According to media reports, the head of a future Israeli delegation at peace talks met with a senior Palestinian negotiator in Amman recently in what has been described as a “trust building” exercise.
Israel’s Interior Minister Silvan Shalom, who was recently appointed by Prime Minister Benjamin Netanyahu to lead future peace talks, apparently met with veteran Palestinian negotiator Saeb Erekat on Thursday. Although the details of the meeting were not disclosed, analyst Avi Issacharoff says in the Times of Israel, that it was an opportunity for “trust building” and to lower tensions, following the deaths last week of two Palestinians in clashes with Israeli troops in the West Bank. Yediot Ahronot reports that “the goal was to break the ice and see how to move forward.”
Shalom underlined Israel’s willingness to re-start peace talks at a UK-Israel strategic conference in London last month, organised by BICOM, saying, “We want to resume negotiations but it takes two to tango.” He also told a recent security conference in Tel Aviv, “We need to resume the negotiations with the Palestinians, even though we don’t see the light at the end of the tunnel.”
Meanwhile, Zionist Union MK Hilik Bar, who chairs the Knesset’s caucus for two states for two peoples, will today unveil a 25-page diplomatic framework which he says would resolve the conflict. The document suggests the end of all claims by Israel and the Palestinians, including a rapprochement with parts of the Arab world. Jerusalem would remain physically undivided, but become the capital of two states, while borders would be drawn which would keep most Israeli settlers in their homes.
Bar’s plan will be backed by opposition leader and Zionist Union head Isaac Herzog. Bar said that the framework “solves the conflict with a two-state solution while keeping a firm Jewish majority, and it takes the one-state solution off the table immediately.”

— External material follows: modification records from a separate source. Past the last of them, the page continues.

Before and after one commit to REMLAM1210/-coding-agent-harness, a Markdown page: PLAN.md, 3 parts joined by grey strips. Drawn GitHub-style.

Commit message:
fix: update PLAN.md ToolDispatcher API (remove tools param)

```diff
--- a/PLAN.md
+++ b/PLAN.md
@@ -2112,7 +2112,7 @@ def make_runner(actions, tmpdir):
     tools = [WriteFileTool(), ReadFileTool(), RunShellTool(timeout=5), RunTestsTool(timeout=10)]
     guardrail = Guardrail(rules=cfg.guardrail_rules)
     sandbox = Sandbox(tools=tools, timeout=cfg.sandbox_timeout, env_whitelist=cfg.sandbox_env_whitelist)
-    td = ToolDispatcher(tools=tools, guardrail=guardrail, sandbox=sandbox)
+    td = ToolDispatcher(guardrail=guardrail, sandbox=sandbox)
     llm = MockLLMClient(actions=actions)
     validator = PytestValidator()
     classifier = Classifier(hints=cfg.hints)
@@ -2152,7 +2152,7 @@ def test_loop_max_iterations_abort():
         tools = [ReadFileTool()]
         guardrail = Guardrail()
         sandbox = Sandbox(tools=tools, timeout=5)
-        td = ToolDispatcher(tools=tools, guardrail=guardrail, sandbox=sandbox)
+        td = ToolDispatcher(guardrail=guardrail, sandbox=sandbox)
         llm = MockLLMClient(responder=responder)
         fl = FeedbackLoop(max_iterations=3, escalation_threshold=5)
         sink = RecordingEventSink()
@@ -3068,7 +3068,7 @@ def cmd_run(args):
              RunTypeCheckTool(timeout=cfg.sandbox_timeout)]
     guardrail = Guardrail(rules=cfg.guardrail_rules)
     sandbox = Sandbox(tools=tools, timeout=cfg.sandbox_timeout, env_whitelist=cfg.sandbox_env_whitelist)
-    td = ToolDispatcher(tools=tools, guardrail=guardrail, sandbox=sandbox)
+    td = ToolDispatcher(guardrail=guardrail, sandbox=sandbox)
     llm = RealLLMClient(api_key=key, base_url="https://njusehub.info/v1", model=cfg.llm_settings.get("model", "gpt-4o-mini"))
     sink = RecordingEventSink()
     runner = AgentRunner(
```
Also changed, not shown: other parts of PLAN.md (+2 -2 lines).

Meanwhile, officials close to Palestinian Authority President Mahmoud Abbas denied a Channel One report claiming he is poised to resign.